RECORDS FOR THE TASK:
——

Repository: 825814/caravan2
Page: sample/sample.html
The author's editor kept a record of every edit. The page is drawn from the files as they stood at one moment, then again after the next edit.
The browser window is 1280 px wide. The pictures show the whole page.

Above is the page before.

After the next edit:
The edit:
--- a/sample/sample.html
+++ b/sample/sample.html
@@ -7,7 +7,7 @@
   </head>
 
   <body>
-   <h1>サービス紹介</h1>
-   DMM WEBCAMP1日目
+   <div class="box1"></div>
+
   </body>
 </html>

——

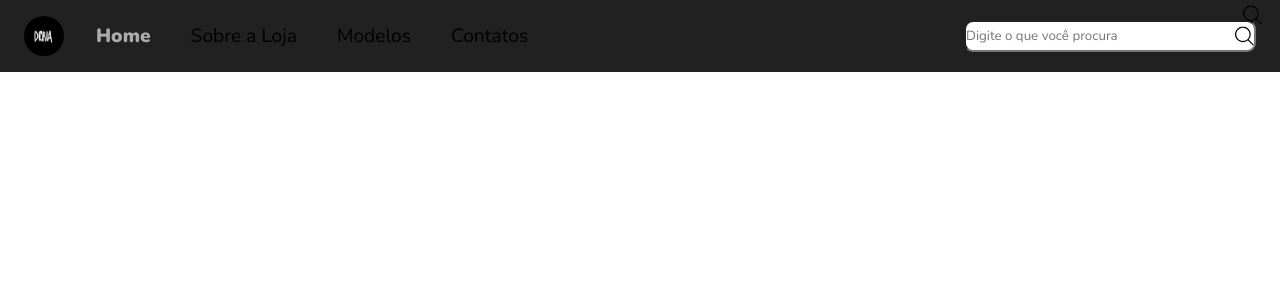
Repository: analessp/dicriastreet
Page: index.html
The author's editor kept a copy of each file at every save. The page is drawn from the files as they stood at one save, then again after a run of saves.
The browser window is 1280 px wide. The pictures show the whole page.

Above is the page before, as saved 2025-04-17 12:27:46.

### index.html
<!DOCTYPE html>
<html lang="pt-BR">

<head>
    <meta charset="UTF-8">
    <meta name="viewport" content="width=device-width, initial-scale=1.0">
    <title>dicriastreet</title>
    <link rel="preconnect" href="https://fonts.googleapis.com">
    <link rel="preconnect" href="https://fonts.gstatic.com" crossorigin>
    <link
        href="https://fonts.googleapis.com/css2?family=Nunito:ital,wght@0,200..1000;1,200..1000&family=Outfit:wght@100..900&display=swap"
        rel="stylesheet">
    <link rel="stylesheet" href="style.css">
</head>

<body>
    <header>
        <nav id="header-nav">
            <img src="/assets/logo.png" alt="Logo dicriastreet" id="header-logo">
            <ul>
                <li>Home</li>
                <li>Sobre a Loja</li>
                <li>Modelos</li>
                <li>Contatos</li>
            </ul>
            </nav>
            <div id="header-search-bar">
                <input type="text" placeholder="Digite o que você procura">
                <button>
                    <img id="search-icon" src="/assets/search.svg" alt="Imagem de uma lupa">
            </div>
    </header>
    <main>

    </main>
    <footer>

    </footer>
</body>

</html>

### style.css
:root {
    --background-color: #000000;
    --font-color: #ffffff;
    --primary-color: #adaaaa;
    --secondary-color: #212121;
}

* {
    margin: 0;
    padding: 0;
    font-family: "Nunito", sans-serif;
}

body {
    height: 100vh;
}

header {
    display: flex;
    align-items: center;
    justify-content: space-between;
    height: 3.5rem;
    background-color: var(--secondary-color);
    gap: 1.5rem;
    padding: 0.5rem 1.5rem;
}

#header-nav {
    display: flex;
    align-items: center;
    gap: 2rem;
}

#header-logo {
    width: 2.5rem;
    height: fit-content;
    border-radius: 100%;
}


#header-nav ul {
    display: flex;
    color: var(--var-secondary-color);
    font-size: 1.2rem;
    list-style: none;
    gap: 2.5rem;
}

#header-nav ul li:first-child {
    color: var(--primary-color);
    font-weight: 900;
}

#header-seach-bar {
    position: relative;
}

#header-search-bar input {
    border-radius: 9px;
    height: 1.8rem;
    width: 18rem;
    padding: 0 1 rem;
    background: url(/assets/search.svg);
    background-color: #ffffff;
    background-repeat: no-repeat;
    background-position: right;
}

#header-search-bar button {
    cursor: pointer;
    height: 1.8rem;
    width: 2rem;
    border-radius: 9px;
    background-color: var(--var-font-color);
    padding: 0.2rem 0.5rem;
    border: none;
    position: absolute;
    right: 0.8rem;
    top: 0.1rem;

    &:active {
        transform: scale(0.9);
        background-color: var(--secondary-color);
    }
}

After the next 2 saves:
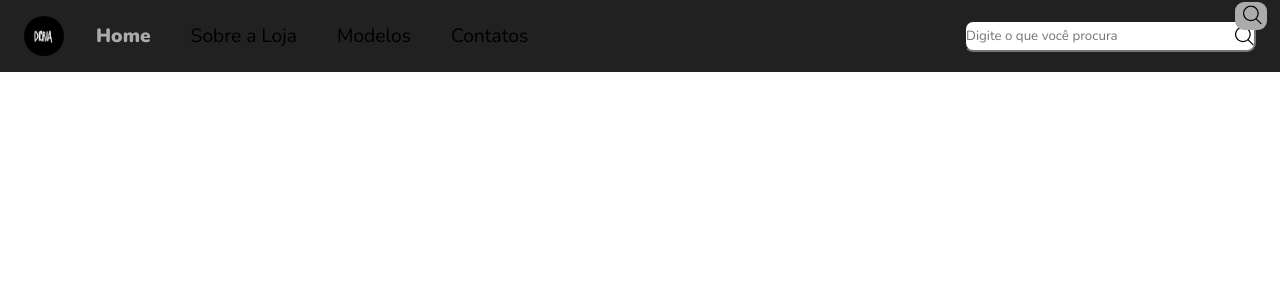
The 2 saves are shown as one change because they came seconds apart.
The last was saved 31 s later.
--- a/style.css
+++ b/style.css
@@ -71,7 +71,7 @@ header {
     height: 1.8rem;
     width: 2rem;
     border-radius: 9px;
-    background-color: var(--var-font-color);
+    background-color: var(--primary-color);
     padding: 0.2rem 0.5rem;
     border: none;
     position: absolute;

——

DIRECTIONS FOR THIS TASK:
What lines above run from the one with "background-position: right;" to the one with "The 2 saves"? Give them again exactly, ends included, and leave the pictures out.

SOLUTION FOR THIS TASK:
    background-position: right;
}

#header-search-bar button {
    cursor: pointer;
    height: 1.8rem;
    width: 2rem;
    border-radius: 9px;
    background-color: var(--var-font-color);
    padding: 0.2rem 0.5rem;
    border: none;
    position: absolute;
    right: 0.8rem;
    top: 0.1rem;

    &:active {
        transform: scale(0.9);
        background-color: var(--secondary-color);
    }
}

After the next 2 saves:
The 2 saves are shown as one change because they came seconds apart.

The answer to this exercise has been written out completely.